Teens and Energy Drinks Don't Mix

Obesity, Heart Issues, and Other Critical Health Concerns

Energy Drinks - Ellis Dental

Energy Drinks - Ellis Dental

Energy drinks contain many ingredients that can be harmful to a developing child. While very popular and readily available, these drinks can pack a punch of sugar, caffeine, and other dangerous substances. To quote the American Academy of Pediatrics, “…energy drinks have no place in the diet of children and adolescents.” In addition, these drinks can cause serious damage to the mouth, teeth, and gums. Our team at Ellis Dental strongly encourages parents to prevent their children from choosing these beverages. Water is the best alternative to both a healthy mouth and healthy body.

  • FACT: On a typical day, 80% of youth drink sugar-sweetened beverages, up to 20% of the total calories they consume. The liquid calories from sugar sweetened beverages like soda and energy drinks account for about half of the childhood obesity epidemic.

  • FACT: Studies to date have shown that switching to diet drinks doesn’t result in weight loss. Even worse, many show that the opposite happens; drinking diet energy and other artificially sweetened drinks is associated with gaining weight.

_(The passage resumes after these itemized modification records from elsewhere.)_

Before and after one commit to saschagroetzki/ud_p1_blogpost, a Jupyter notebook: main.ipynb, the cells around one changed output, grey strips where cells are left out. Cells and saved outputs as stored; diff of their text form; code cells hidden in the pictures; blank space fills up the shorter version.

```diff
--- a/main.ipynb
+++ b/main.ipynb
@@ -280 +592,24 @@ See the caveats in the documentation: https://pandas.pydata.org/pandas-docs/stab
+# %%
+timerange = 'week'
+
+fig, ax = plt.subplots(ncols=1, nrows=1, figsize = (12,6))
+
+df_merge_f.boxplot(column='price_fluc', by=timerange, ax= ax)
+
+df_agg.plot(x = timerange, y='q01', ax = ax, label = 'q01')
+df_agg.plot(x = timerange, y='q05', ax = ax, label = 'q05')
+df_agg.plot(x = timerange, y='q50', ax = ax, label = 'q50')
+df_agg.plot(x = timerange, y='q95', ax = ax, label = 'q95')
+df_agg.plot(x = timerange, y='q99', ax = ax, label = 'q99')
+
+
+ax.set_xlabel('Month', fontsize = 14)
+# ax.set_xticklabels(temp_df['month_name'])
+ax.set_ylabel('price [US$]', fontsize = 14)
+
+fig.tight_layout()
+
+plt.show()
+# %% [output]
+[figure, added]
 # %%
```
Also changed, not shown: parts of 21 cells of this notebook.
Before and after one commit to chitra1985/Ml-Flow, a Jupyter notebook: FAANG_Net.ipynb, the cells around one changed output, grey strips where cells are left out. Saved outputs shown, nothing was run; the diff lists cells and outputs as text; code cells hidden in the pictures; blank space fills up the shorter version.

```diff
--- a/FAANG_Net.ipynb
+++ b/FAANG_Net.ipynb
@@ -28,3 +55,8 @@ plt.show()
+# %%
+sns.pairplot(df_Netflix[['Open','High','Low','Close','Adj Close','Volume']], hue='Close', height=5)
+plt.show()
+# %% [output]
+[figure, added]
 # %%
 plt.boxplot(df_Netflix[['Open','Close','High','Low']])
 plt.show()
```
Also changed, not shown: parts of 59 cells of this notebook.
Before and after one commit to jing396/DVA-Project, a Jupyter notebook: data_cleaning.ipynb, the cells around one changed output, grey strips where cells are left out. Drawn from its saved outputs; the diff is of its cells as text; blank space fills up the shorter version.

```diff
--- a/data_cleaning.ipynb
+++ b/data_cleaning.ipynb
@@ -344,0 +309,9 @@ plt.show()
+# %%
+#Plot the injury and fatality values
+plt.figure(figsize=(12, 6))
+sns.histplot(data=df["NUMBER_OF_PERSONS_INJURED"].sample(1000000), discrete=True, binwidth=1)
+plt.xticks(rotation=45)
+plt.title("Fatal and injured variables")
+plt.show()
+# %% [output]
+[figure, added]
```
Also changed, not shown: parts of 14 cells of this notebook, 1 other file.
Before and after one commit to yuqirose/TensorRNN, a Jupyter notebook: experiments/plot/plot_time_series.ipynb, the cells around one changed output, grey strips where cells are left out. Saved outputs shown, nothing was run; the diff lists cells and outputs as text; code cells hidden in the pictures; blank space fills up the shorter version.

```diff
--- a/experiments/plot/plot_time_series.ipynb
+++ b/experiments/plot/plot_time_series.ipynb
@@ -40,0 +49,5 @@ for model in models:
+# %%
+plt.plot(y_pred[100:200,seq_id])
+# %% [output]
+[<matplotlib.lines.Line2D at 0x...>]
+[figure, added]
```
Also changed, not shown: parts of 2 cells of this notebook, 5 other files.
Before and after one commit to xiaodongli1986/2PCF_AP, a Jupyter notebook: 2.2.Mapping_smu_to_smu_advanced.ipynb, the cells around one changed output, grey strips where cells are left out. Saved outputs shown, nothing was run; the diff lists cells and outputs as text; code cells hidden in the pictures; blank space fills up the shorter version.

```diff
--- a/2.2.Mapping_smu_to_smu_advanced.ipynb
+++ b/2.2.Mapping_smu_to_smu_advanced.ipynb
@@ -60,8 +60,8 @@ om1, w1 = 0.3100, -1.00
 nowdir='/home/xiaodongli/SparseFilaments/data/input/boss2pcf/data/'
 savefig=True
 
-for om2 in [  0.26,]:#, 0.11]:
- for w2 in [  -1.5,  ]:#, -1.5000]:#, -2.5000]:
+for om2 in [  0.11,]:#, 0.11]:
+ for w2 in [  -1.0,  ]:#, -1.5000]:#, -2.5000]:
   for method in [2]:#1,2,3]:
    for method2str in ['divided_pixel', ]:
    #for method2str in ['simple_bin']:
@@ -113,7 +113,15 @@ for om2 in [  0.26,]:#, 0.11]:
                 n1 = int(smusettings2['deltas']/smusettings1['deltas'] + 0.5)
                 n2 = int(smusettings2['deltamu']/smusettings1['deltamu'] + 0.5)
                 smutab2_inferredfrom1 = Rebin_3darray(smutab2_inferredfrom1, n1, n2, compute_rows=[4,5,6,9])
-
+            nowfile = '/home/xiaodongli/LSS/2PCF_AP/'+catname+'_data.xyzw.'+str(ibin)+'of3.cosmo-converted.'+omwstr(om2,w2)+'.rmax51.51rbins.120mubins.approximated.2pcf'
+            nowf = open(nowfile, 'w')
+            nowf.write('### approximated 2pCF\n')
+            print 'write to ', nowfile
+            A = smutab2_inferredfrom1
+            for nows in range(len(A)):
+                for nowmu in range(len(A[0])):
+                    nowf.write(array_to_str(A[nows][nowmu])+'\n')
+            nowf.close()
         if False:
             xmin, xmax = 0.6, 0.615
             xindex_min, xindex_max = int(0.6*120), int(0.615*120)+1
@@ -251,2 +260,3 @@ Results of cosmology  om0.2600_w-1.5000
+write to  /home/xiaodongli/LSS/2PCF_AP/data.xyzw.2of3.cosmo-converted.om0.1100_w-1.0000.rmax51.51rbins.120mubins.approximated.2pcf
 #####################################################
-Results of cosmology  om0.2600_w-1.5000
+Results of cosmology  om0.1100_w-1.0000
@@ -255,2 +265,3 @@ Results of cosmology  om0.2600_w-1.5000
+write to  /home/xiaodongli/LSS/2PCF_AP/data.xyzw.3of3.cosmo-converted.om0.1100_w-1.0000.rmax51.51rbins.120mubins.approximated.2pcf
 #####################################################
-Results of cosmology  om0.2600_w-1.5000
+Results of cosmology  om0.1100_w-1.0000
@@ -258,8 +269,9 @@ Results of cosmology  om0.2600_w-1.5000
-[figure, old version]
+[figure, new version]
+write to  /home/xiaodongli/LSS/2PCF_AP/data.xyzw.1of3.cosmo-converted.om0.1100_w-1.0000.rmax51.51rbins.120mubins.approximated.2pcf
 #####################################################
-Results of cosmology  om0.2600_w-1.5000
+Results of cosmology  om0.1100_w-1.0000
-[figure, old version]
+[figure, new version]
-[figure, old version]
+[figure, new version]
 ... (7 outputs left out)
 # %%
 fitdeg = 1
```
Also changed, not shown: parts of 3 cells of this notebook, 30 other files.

  • FACT: Energy drinks are often used by students to provide an extra boost in energy. However, the stimulants in these drinks can have a harmful effect on the nervous system.

  • FACT: Underage drinking is always dangerous, but a recent trend among teens to mix alcohol with energy drinks increases the danger.

Learn more at http://www.healthylincoln.org/initiatives/bevinit/energy-drinks-and-kids.html